The Border Angels finished their historic 4500 mile “Marcha Migrante III” from San Diego to Canada and back on Sunday, February 17.
The group, a human rights organizations founded in 1986 by Enrique Morones to stop the unnecessary deaths of people traveling across the U.S./Mexico border areas of San Diego County and the Imperial Valley, chose to make the 4500 mile caravan, “Marcha Migrante III,” to remember the 4500 immigrants that have died in the border region between U.S. and Mexico. The march went through 40 cities with the message of “Su Voto Es Su Voz,” (Your Vote is Your Voice).
Immigration across the border of economic and political refugees from Mexico and Central America has increased dramatically in recent years, the result of decades of U.S.-engineered civil wars and genocide in Guatemala, El Salvador, and Nicaragua, combined with the economic devastation caused to indigenous communities in Mexico and Central caused by the North American Free Trade Agreement (NAFTA) and the Central American Free Trade Agreement (CAFTA).
“The people of this country will elect a new president this November,” said Morones at a press conference with supporters of the Border Angels at the state capitol in Sacramento on February 6. “We are not supporting any particular presidential candidate – we want to get the candidates to support immigration reform as a pathway for legalization. There are 12 million undocumented workers in this country.”
The first Marcha Migrante, from February 2 to February 28, 2006, went from San Diego to Washington D.C. The theme of this march was to say “No to HR 4437,” a odious piece of anti-immigrant legislation. “After 3-1/2 million people took to the streets in April and more protested in May, the bill was defeated in Congress,” said Morones.

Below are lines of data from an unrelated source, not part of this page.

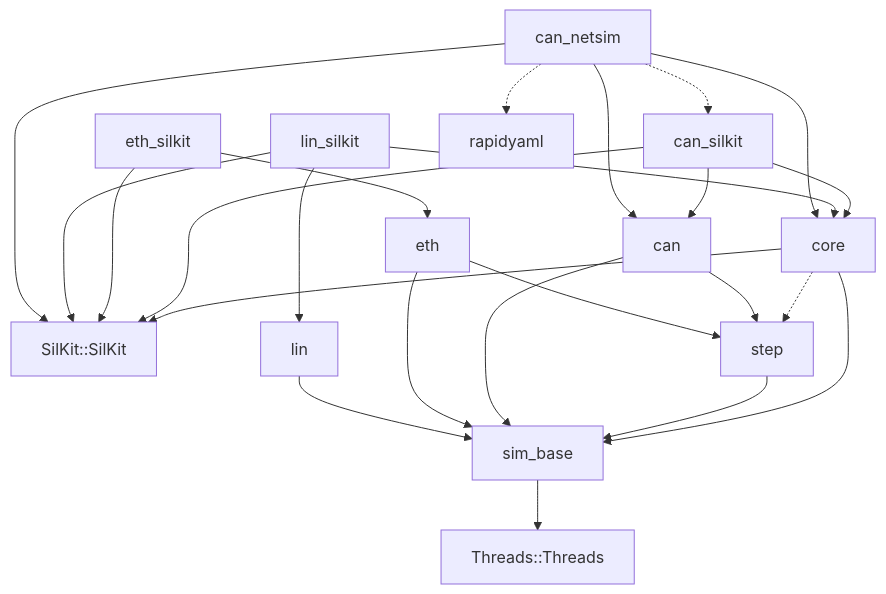
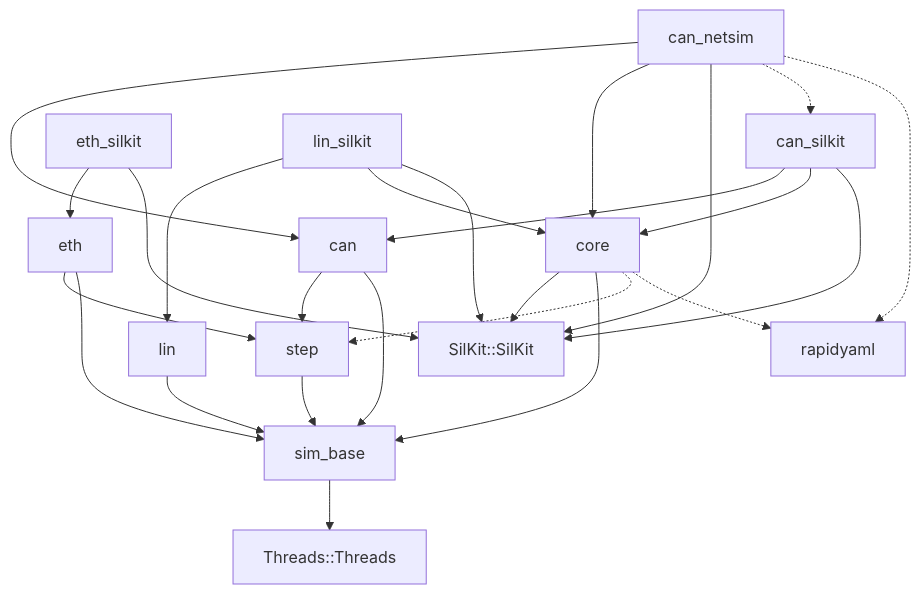
Before and after one commit to rahanahu/vehicle-sil: the second of 8 diagrams in docs/code-map.md, drawn with Mermaid. The commit also changed other lines of this file and 17 other files, not shown here.

````diff
--- a/docs/code-map.md
+++ b/docs/code-map.md
@@ -155,26 +155,27 @@
 ```mermaid
 flowchart TD
     sim_base --> Threads["Threads::Threads"]
     core --> SilKit["SilKit::SilKit"]
     core --> sim_base
     core -.-> step
     step --> sim_base
     can --> step
     can --> sim_base
     eth --> step
     eth --> sim_base
     lin --> sim_base
     can_silkit --> can
     can_silkit --> core
     can_silkit --> SilKit
     eth_silkit --> eth
     eth_silkit --> SilKit
     lin_silkit --> lin
     lin_silkit --> core
     lin_silkit --> SilKit
     can_netsim --> can
     can_netsim --> core
     can_netsim --> SilKit
     can_netsim -.-> can_silkit
     can_netsim -.-> rapidyaml
+    core -.-> rapidyaml
 ```
````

The second Marcha Migrante in 2007 traveled from San Diego to Brownsville, Texas to collect the stories of migrants to bring to Washington D.C.
Eric Guerra, staff person for State Senator Gil Cedillo, emphasized that immigrants are essential to the economy and culture of California, with 30 percent of the state’s people being immigrants from other countries. “Cedillo strongly supports your efforts to get out the vote,” said Guerra.
Other speakers at the news conference included Cinthya Munoz from Sacramento City College Brown Issues and MECHA, Jose Sandoval of Voluntarios de La Communidad, Armando Gutierrez from the CSUS Mecha, and Daniel Morales, Treasurer of the GI Forum.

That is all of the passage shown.